[Itemized modification records]
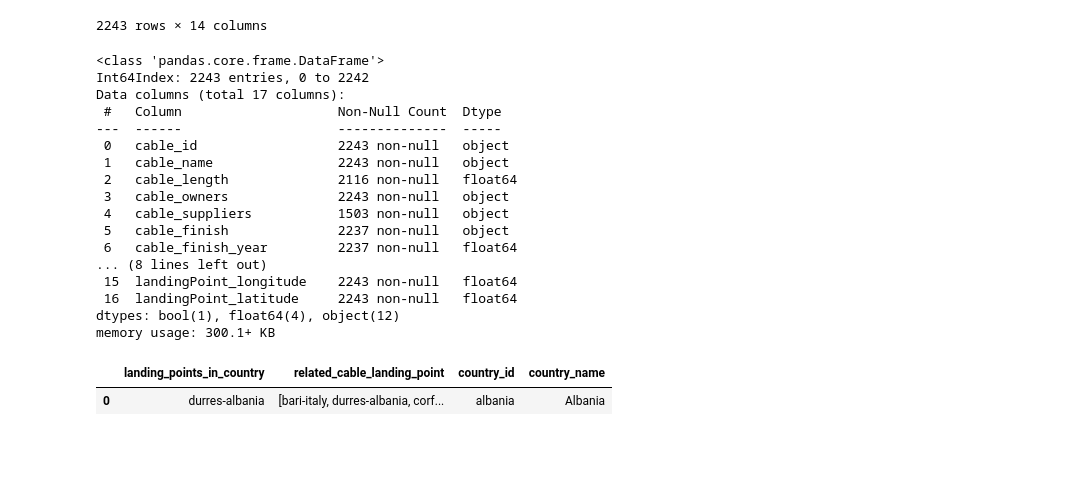
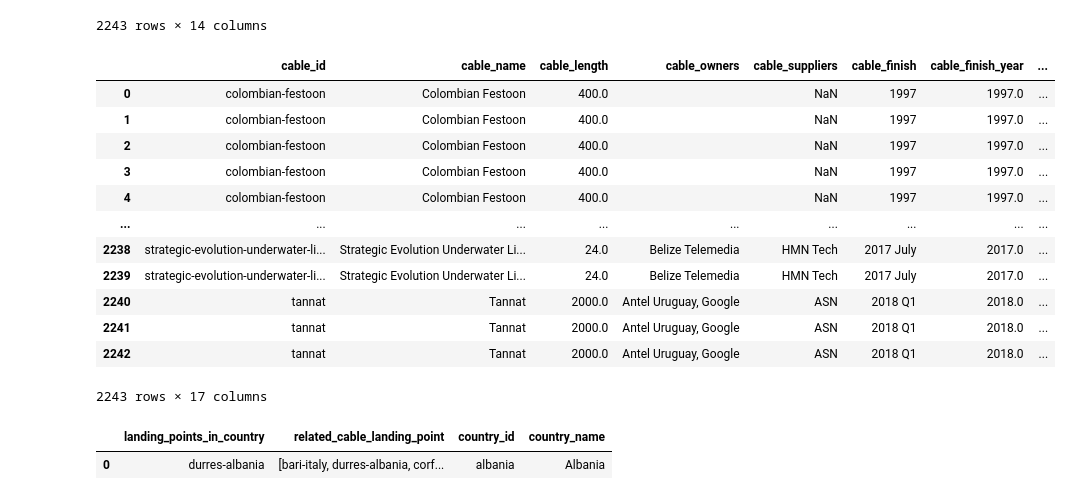
Before and after one commit to Hypergear/UCL_Dissertation, a Jupyter notebook: Code/submarine_cable.ipynb, the cells around one changed output. Drawn from its saved outputs; the diff is of its cells as text; code cells hidden in the pictures; blank space fills up the shorter version.

```diff
--- a/Code/submarine_cable.ipynb
+++ b/Code/submarine_cable.ipynb
@@ -90,5 +90,30 @@ df_all_cables
 | 2241 | tannat | Tannat | 2000.0 | Antel Uruguay, Google | ASN | 2018 Q1 | 2018.0 | ... |
 | 2242 | tannat | Tannat | 2000.0 | Antel Uruguay, Google | ASN | 2018 Q1 | 2018.0 | ... |
 2243 rows × 14 columns
+# %%
+with open(landingPoint_path,'r') as f:
+    landingPoint_data = json.loads(f.read())
+df_all_landingPoint = pd.json_normalize(landingPoint_data,record_path =['features']).rename(columns={'type':'landingPoint_type', 'properties.id':'landingPoint_id', 'properties.name':'landingPoint_name', 'properties.is_tbd':'landingPoint_is_tbd', 'geometry.type':'landingPoint_geo_type', 'geometry.coordinates':'landingPoint_coordinates'}) # .to_csv('/Users/dijiongyuequ/Downloads/landing.csv')
+df_all_landingPoint =df_all_landingPoint[['landingPoint_id', 'landingPoint_coordinates']]
+df_all_landingPoint['landingPoint_longitude'] = df_all_landingPoint['landingPoint_coordinates'].apply(lambda x:x[0])
+df_all_landingPoint['landingPoint_latitude'] = df_all_landingPoint['landingPoint_coordinates'].apply(lambda x:x[1])
+
+df_all_cables_withGeo = pd.merge(df_all_cables, df_all_landingPoint, how='left', on=['landingPoint_id', 'landingPoint_id'])
+
+df_all_cables_withGeo
+# %% [output]
+|  | cable_id | cable_name | cable_length | cable_owners | cable_suppliers | cable_finish | cable_finish_year | ... |
+| 0 | colombian-festoon | Colombian Festoon | 400.0 |  | NaN | 1997 | 1997.0 | ... |
+| 1 | colombian-festoon | Colombian Festoon | 400.0 |  | NaN | 1997 | 1997.0 | ... |
+| 2 | colombian-festoon | Colombian Festoon | 400.0 |  | NaN | 1997 | 1997.0 | ... |
+| 3 | colombian-festoon | Colombian Festoon | 400.0 |  | NaN | 1997 | 1997.0 | ... |
+| 4 | colombian-festoon | Colombian Festoon | 400.0 |  | NaN | 1997 | 1997.0 | ... |
+| ... | ... | ... | ... | ... | ... | ... | ... | ... |
+| 2238 | strategic-evolution-underwater-li... | Strategic Evolution Underwater Li... | 24.0 | Belize Telemedia | HMN Tech | 2017 July | 2017.0 | ... |
+| 2239 | strategic-evolution-underwater-li... | Strategic Evolution Underwater Li... | 24.0 | Belize Telemedia | HMN Tech | 2017 July | 2017.0 | ... |
+| 2240 | tannat | Tannat | 2000.0 | Antel Uruguay, Google | ASN | 2018 Q1 | 2018.0 | ... |
+| 2241 | tannat | Tannat | 2000.0 | Antel Uruguay, Google | ASN | 2018 Q1 | 2018.0 | ... |
+| 2242 | tannat | Tannat | 2000.0 | Antel Uruguay, Google | ASN | 2018 Q1 | 2018.0 | ... |
+2243 rows × 17 columns
 # %%
 # Export to csv
@@ -96,30 +121,3 @@ df_all_cables.to_csv('/Users/dijiongyuequ/Downloads/tem.csv')
-# %%
-with open(landingPoint_path,'r') as f:
-    landingPoint_data = json.loads(f.read())
-df_all_landingPoint = pd.json_normalize(landingPoint_data,record_path =['features']).rename(columns={'type':'landingPoint_type', 'properties.id':'landingPoint_id', 'properties.name':'landingPoint_name', 'properties.is_tbd':'landingPoint_is_tbd', 'geometry.type':'landingPoint_geo_type', 'geometry.coordinates':'landingPoint_coordinates'}) # .to_csv('/Users/dijiongyuequ/Downloads/landing.csv')
-df_all_landingPoint =df_all_landingPoint[['landingPoint_id', 'landingPoint_coordinates']]
-df_all_landingPoint['landingPoint_longitude'] = df_all_landingPoint['landingPoint_coordinates'].apply(lambda x:x[0])
-df_all_landingPoint['landingPoint_latitude'] = df_all_landingPoint['landingPoint_coordinates'].apply(lambda x:x[1])
-
-df_all_cables_withGeo = pd.merge(df_all_cables, df_all_landingPoint, how='left', on=['landingPoint_id', 'landingPoint_id'])
-# %% [output]
-<class 'pandas.core.frame.DataFrame'>
-Int64Index: 2243 entries, 0 to 2242
-Data columns (total 17 columns):
- #   Column                    Non-Null Count  Dtype
----  ------                    --------------  -----
- 0   cable_id                  2243 non-null   object
- 1   cable_name                2243 non-null   object
- 2   cable_length              2116 non-null   float64
- 3   cable_owners              2243 non-null   object
- 4   cable_suppliers           1503 non-null   object
- 5   cable_finish              2237 non-null   object
- 6   cable_finish_year         2237 non-null   float64
-... (8 lines left out)
- 15  landingPoint_longitude    2243 non-null   float64
- 16  landingPoint_latitude     2243 non-null   float64
-dtypes: bool(1), float64(4), object(12)
-memory usage: 300.1+ KB
 # %%
 # Country data
 with open('/Users/dijiongyuequ/Downloads/GitHub/UCL_Dessertation/Dataset/SubmarineCableMap/v3/country/albania.json','r') as f:
```
Also changed, not shown: parts of 1 cell of this notebook.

* What is being asked
In the entries above, find each line with the word "open" and return it.

* Task result
+with open(landingPoint_path,'r') as f:
-with open(landingPoint_path,'r') as f:
 with open('/Users/dijiongyuequ/Downloads/GitHub/UCL_Dessertation/Dataset/SubmarineCableMap/v3/country/albania.json','r') as f:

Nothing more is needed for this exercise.